Every year around the middle of June, the vibrant Stone Wall Pride Parade takes place in Wilton Manors. The parade is in celebration of LGBT communities around the world – but the blissful event has a rather somber beginning – the Stonewall Riots.
The Stonewall Riots
It wasn’t all that long ago, on June 28, 1969, when a riot broke out at the Stonewall Inn, a gay club located in downtown Manhattan. Police would occasionally raid the club, but on this particular night, club-goers decided to fight back and protect their rights.
As a result, a full-on protest erupted, with police and community members battling it out through the night. It didn’t end when the sun came up, the clashing continued for an entire week.
This battle was what sparked the start of the gay rights movement. An important event in history that has transformed into a much grander movement for the entire LGBT community.
The Very First March
Around one year later, in March of 1970, the very first gay pride event was held in honor of the Stonewall Riots. It was called Christopher Street Liberation Day (CSLD). It was called a march, as opposed to a parade, as its roots were embedded in a sad place.
Fred Sargeant attended the event and gave a first-hand account to the Village Voice in 2010. He explained that there were “no floats, no music, no boys in briefs.” Instead, participants held up signs, marching to the chants of: “Say it clear, say it loud. Gay is good, gay is proud.”
“This was long before anyone had heard of a ‘Gay Pride March,'” Sargeant writes. “Back then, it took a new sense of audacity and courage to take that giant step into the streets of Midtown Manhattan.”
The Movement Spreads
Most major cities around the US have since adopted their own pride parade, and the tradition has even spread to some cities outside of the US.

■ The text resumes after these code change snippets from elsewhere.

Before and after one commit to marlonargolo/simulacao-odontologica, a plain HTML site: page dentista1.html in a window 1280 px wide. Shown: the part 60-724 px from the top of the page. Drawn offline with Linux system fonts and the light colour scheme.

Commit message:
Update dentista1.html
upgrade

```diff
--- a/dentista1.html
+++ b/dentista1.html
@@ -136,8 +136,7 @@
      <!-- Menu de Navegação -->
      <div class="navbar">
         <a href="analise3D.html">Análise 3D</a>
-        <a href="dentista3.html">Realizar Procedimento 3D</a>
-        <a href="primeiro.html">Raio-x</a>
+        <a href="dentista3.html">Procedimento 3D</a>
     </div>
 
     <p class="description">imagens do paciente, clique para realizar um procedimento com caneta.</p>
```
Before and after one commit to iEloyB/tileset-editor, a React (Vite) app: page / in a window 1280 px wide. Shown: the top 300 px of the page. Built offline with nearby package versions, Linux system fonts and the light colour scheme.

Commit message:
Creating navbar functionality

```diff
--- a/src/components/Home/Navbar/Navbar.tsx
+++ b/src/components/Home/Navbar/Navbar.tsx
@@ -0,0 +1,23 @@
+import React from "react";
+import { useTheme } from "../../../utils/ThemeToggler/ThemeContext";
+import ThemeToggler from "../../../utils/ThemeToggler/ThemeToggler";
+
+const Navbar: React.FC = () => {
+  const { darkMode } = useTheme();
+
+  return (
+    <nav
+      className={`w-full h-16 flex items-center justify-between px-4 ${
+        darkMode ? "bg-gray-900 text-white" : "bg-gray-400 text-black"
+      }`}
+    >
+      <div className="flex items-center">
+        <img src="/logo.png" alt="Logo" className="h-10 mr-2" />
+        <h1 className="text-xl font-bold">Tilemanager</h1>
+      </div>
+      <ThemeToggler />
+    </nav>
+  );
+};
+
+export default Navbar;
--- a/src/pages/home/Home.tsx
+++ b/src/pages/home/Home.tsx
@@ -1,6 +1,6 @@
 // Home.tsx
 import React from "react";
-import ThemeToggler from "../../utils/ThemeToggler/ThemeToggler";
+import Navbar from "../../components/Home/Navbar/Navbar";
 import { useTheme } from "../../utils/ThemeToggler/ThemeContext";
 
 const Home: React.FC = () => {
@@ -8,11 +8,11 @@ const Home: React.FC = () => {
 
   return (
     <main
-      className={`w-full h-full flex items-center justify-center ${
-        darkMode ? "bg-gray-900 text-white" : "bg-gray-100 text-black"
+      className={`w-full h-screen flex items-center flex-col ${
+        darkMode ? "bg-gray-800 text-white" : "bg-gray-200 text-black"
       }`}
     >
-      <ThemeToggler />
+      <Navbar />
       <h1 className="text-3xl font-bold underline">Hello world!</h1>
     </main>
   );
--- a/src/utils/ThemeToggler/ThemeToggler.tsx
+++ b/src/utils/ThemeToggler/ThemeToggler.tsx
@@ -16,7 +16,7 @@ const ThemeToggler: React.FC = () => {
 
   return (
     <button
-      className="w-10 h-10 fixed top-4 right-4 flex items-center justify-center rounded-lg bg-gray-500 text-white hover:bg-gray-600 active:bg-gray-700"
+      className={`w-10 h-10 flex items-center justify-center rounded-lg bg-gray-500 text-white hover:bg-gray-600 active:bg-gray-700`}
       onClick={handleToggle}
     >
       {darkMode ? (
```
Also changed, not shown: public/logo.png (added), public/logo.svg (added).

The modern-day parades are nothing like the original somber marches that signified this dark day in history. Today, the parades are festive, fun, filled with bright colors, laughter, and dance parties. There are “best dressed in drag” competitions, along with other light-hearted contests. Creative floats make their way through the streets, and LGBT activists are often awarded and recognized for their efforts in the community.
Gay rights and equality have come a long way since the early days – especially in places like Wilton Manors where inclusion of all is a part of our city’s identity. Still, the parade must go on because there is still work to be done. Full equality is not yet a reality and there are still many people who fear coming out and showing their true colors.
Not to mention, the parades are a lot of fun! They bring joy to everyone who attends – gay or straight. For years these parades have been taking place, and still, there is no better place to take it all in than in Wilton Manors. We might be partial, but our city, so deeply rooted in the gay rights movement, knows how to throw one heck of a celebration.
You Could Be in the Parade
Why just attend the parade when you could create a float and be a part of the action?
Where’s the Best Place to Stay to Attend the Parade?
To be close to the action while still enjoying the peace and serenity of coastal Florida, look no further than Inn on the Drive. Within walking distance of Wilton Drive, literally a few steps out the front door, our bed and breakfast offers a cozy retreat on the brink of the action.
Tucked behind a sea of lush trees, we offer a select number of rooms to keep our premise as private as possible. Book ahead of time to secure your room.
Follow the Wilton Manors Stonewall Pride Parade & Street Festival Facebook page to stay up to date on the latest news and events.